David R. Flatla, Carl Gutwin, Lennart E. Nacke, Scott Bateman, and Regan L. Mandryk. 2011. Calibration Games : Making Calibration Tasks Enjoyable by Adding Motivating Game Elements. In Proceedings of ACM UIST 2011. Santa Barbara, CA, United States. ACM, 403-412. doi:10.1145/2047196.2047248

Abstract

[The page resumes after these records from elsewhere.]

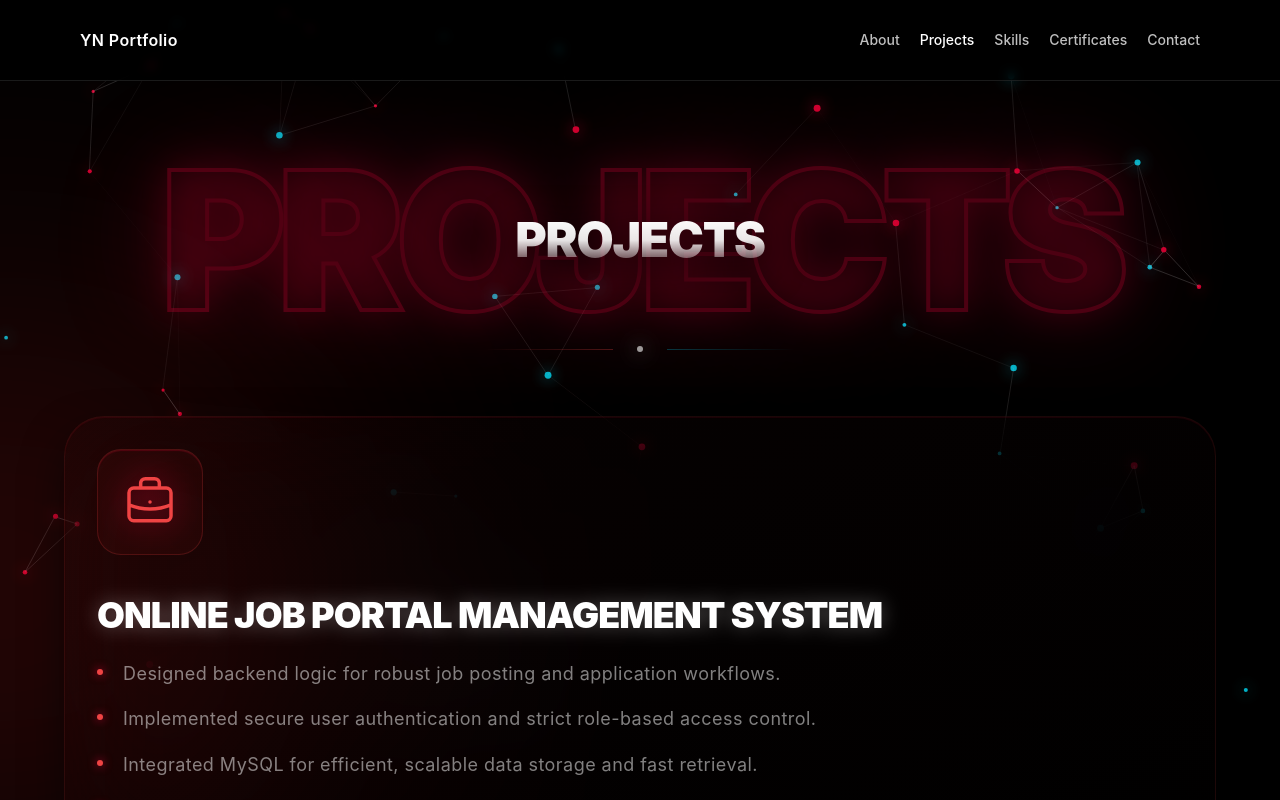
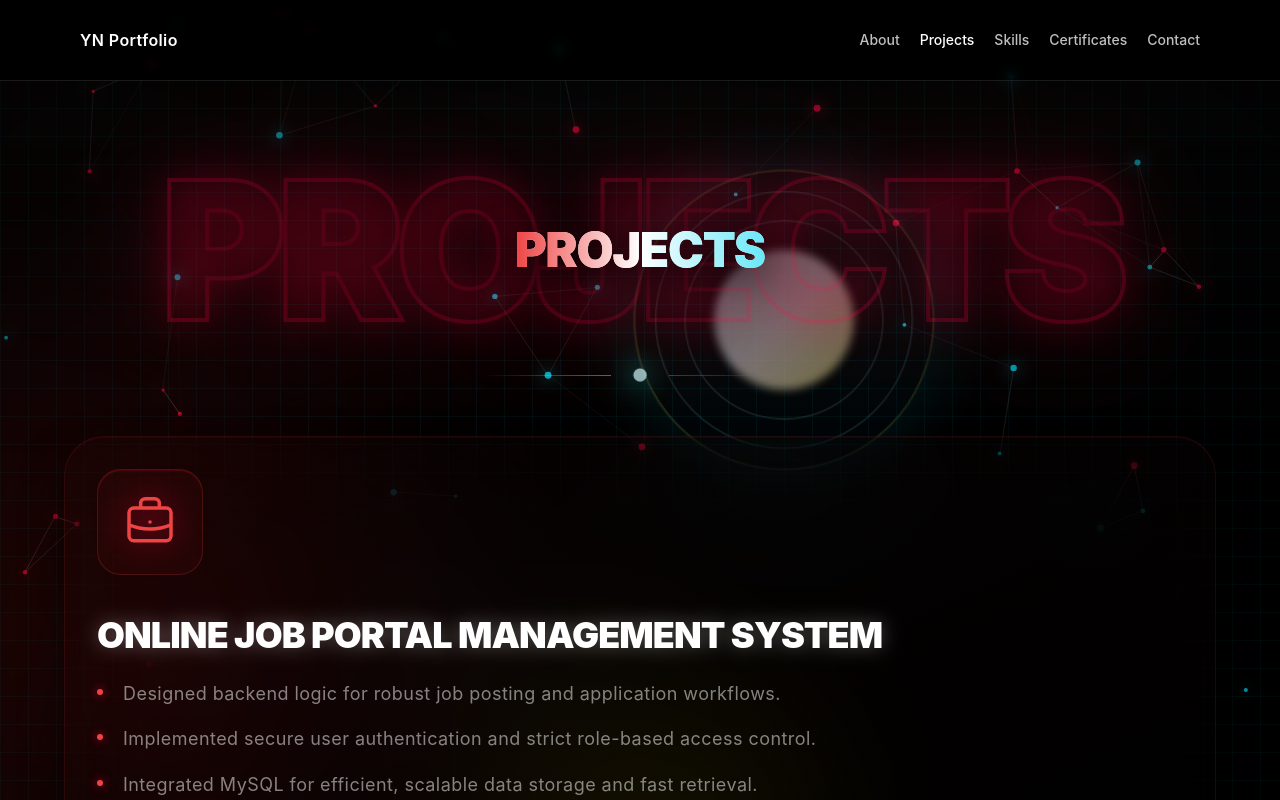
Before and after one commit to 24MIS1094/portfolio, a React (Vite) app: page /projects in a window 1280 px wide. Shown: the top 800 px of the page. Built offline with nearby package versions, Linux system fonts and the light colour scheme.

Commit message:
Add Iron Man effects to projects page

```diff
--- a/src/pages/Projects.tsx
+++ b/src/pages/Projects.tsx
@@ -27,6 +27,34 @@ const Projects = () => {
       animate="visible"
       variants={containerVariants}
     >
+      <div className="pointer-events-none absolute inset-0 z-0 opacity-70">
+        <div className="absolute inset-0 bg-[radial-gradient(circle_at_center,rgba(255,215,0,0.12),transparent_28%),linear-gradient(rgba(0,229,255,0.08)_1px,transparent_1px),linear-gradient(90deg,rgba(0,229,255,0.08)_1px,transparent_1px)] bg-[length:100%_100%,100%_28px,28px_100%]" />
+        <div className="absolute inset-0 bg-[linear-gradient(180deg,rgba(255,255,255,0.04),transparent_30%,transparent_70%,rgba(255,255,255,0.03))]" />
+        <motion.div
+          className="absolute left-1/2 top-24 h-72 w-72 -translate-x-1/2 rounded-full border border-cyan-300/20 bg-cyan-400/5 shadow-[0_0_80px_rgba(0,229,255,0.22)]"
+          animate={{ scale: [1, 1.05, 1], opacity: [0.55, 0.9, 0.55] }}
+          transition={{ duration: 4, repeat: Infinity, ease: 'easeInOut' }}
+        >
+          <div className="absolute inset-5 rounded-full border border-cyan-200/35" />
+          <div className="absolute inset-12 rounded-full border border-cyan-100/30" />
+          <motion.div
+            className="absolute inset-0 rounded-full border border-yellow-300/35"
+            animate={{ rotate: 360 }}
+            transition={{ duration: 18, repeat: Infinity, ease: 'linear' }}
+          />
+          <motion.div
+            className="absolute inset-20 rounded-full bg-gradient-to-br from-cyan-200 via-white to-yellow-200 opacity-80 blur-sm"
+            animate={{ scale: [0.9, 1.08, 0.9] }}
+            transition={{ duration: 3.5, repeat: Infinity, ease: 'easeInOut' }}
+          />
+        </motion.div>
+        <motion.div
+          className="absolute inset-x-0 top-1/2 h-px bg-gradient-to-r from-transparent via-cyan-300/80 to-transparent"
+          animate={{ opacity: [0.2, 0.95, 0.2], scaleX: [0.92, 1, 0.92] }}
+          transition={{ duration: 2.8, repeat: Infinity, ease: 'easeInOut' }}
+        />
+      </div>
+
       {/* Cinematic Glass Shutter Intro */}
       <div className="absolute inset-0 z-[100] pointer-events-none flex flex-col justify-center items-center">
         {/* Top Shutter */}
@@ -58,11 +86,12 @@ const Projects = () => {
       {/* Spider-Man Neon Ambient Glows */}
       <div className="pointer-events-none absolute left-0 top-1/3 h-[600px] w-[600px] -translate-x-1/2 -translate-y-1/2 rounded-full bg-red-600/20 blur-[150px]"></div>
       <div className="pointer-events-none absolute right-0 bottom-0 h-[600px] w-[600px] translate-x-1/3 translate-y-1/3 rounded-full bg-cyan-600/15 blur-[150px]"></div>
+      <div className="pointer-events-none absolute inset-0 z-[1] bg-[radial-gradient(circle_at_center,transparent_0%,transparent_42%,rgba(0,0,0,0.55)_100%)]" />
 
       <div className="relative z-10 mx-auto w-full max-w-6xl">
 
         {/* Page Header Area */}
-        <motion.div variants={itemVariants} className="mb-24 text-center flex flex-col items-center relative w-full h-[160px] justify-center">
+        <motion.div variants={itemVariants} className="mb-24 text-center flex flex-col items-center relative w-full h-[180px] justify-center">
 
           {/* Cinematic Massive Background Watermark */}
           <div className="absolute inset-0 flex items-center justify-center pointer-events-none z-0">
@@ -79,14 +108,18 @@ const Projects = () => {
           </div>
 
           {/* Interactive Foreground Title */}
-          <div className="relative z-10 text-5xl font-black tracking-tight text-transparent bg-clip-text bg-gradient-to-b from-white via-white/90 to-white/20 drop-shadow-[0_10px_20px_rgba(0,0,0,0.8)]">
-            PROJECTS
+          <div className="relative z-10 text-5xl font-black tracking-tight text-transparent bg-clip-text bg-gradient-to-b from-white via-cyan-100 to-yellow-200 drop-shadow-[0_10px_20px_rgba(0,0,0,0.8)]">
+            <span className="inline-block bg-gradient-to-r from-red-500 via-white to-cyan-300 bg-clip-text text-transparent">PROJECTS</span>
           </div>
 
-          <div className="absolute -bottom-8 flex items-center justify-center gap-6 w-full opacity-60">
-            <div className="h-[1px] w-32 bg-gradient-to-r from-transparent to-red-500/50"></div>
-            <div className="h-1.5 w-1.5 rounded-full bg-white shadow-[0_0_20px_rgba(255,255,255,1)]"></div>
-            <div className="h-[1px] w-32 bg-gradient-to-l from-transparent to-cyan-500/50"></div>
+          <div className="absolute -bottom-10 flex items-center justify-center gap-6 w-full opacity-70">
+            <div className="h-[1px] w-32 bg-gradient-to-r from-transparent to-yellow-400/70"></div>
+            <motion.div
+              className="h-2.5 w-2.5 rounded-full bg-cyan-100 shadow-[0_0_20px_rgba(0,229,255,1),_0_0_40px_rgba(255,215,0,0.8)]"
+              animate={{ scale: [1, 1.35, 1] }}
+              transition={{ duration: 2.2, repeat: Infinity, ease: 'easeInOut' }}
+            />
+            <div className="h-[1px] w-32 bg-gradient-to-l from-transparent to-red-500/70"></div>
           </div>
 
         </motion.div>
```
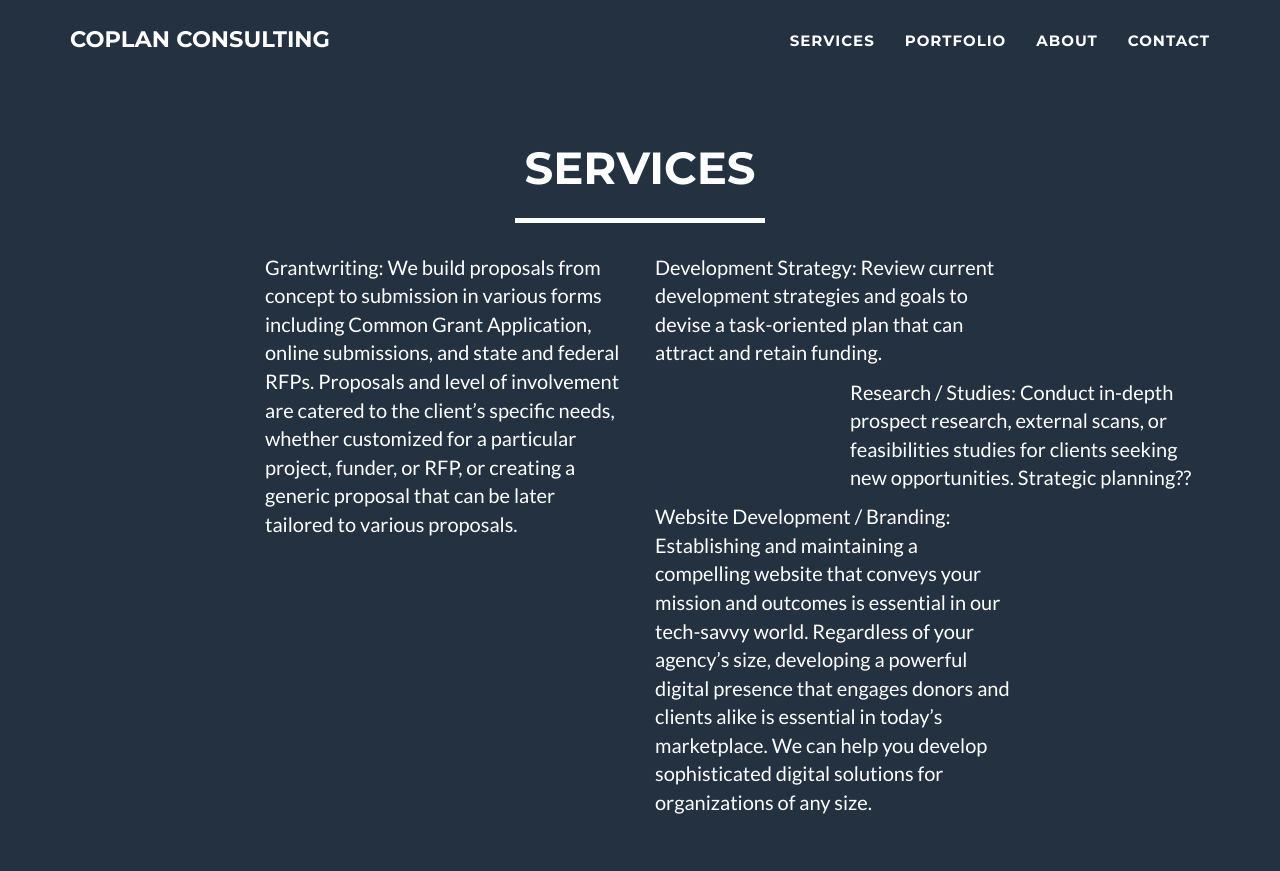
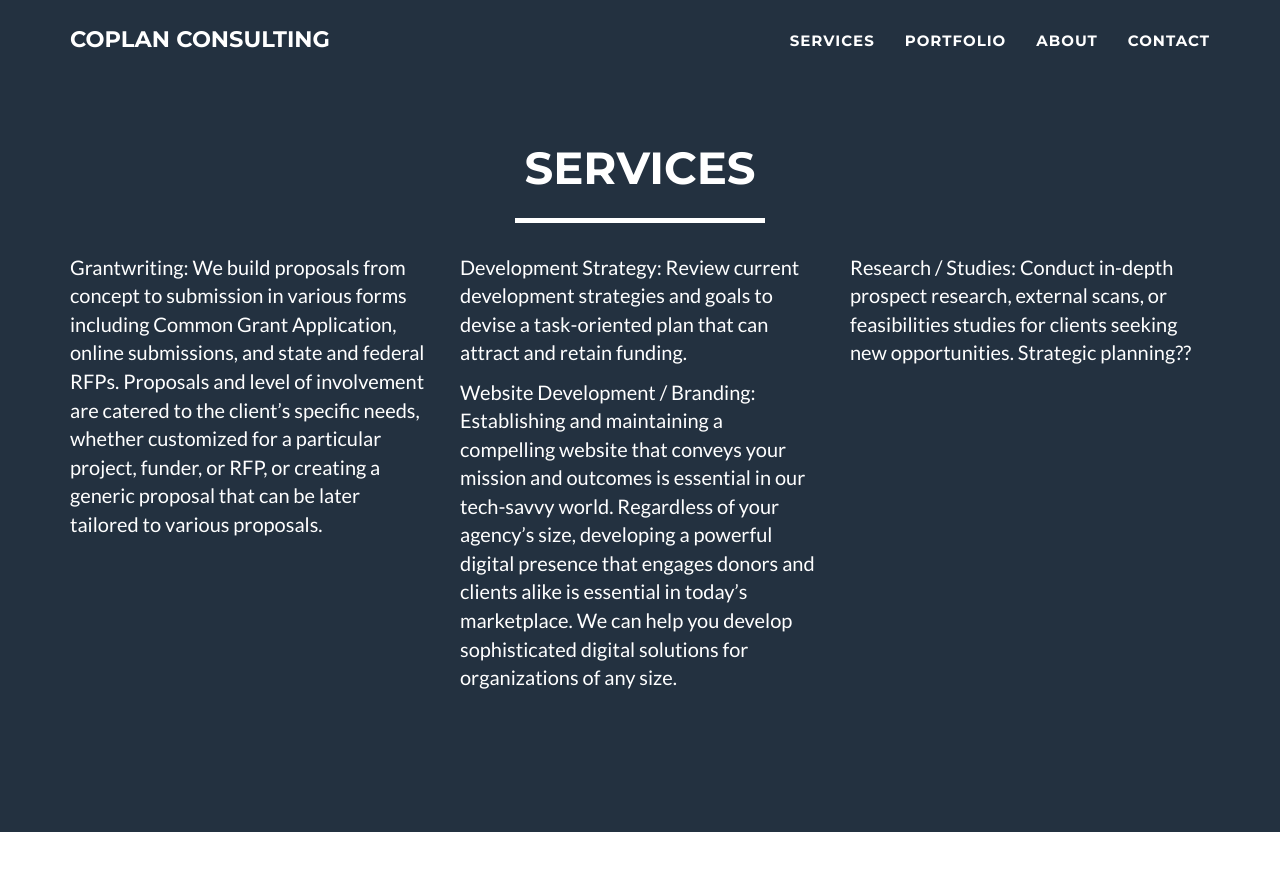
Before and after one commit to ccoplan/ccoplan.github.io, a Jekyll site: the page built from index.html, in a window 1280 px wide and 900 px high, scrolled down 732 px. Shown: the top 871 px of the window. Built offline with Jekyll 4.4.1, drawn with Linux system fonts in a browser that asks for light colours.

Commit message:
Update services.html

```diff
--- a/_includes/services.html
+++ b/_includes/services.html
@@ -17,14 +17,14 @@
     </style>
 
     <div class="row" id="toprow">
-      <div class="col-lg-4 col-lg-offset-2">
+      <div class="col-lg-4">
         <p>Grantwriting: We build proposals from concept to submission in various forms including Common Grant Application, online submissions, and state and federal RFPs.  Proposals and level of involvement are catered to the client’s specific needs, whether customized for a particular project, funder, or RFP, or creating a generic proposal that can be later tailored to various proposals.</p>
       </div>
       <div class="col-lg-4">
         <p>Development Strategy: Review current development strategies and goals to devise a task-oriented plan that can attract and retain funding.</p>
       </div>
 
-      <div class="col-lg-4 col-lg-offset-2">
+      <div class="col-lg-4">
         <p>Research / Studies: Conduct in-depth prospect research, external scans, or feasibilities studies for clients seeking new opportunities.  Strategic planning??
 </p>
       </div>
```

Interactive systems often require calibration to ensure that input and output are optimally configured. Without calibration, user performance can degrade (e.g., if an input device is not adjusted for the user's abilities), errors can increase (e.g., if color spaces are not matched), and some interactions may not be possible (e.g., use of an eye tracker). The value of calibration is often lost, however, because many calibration processes are tedious and unenjoyable, and many users avoid them altogether. To address this problem, we propose calibration games that gather calibration data in an engaging and entertaining manner. To facilitate the creation of calibration games, we present design guidelines that map common types of calibration to core tasks, and then to well-known game mechanics. To evaluate the approach, we developed three calibration games and compared them to standard procedures. Users found the game versions significantly more enjoyable than regular calibration procedures, without compromising the quality of the data. Calibration games are a novel way to motivate users to carry out calibrations, thereby improving the performance and accuracy of many human-computer systems.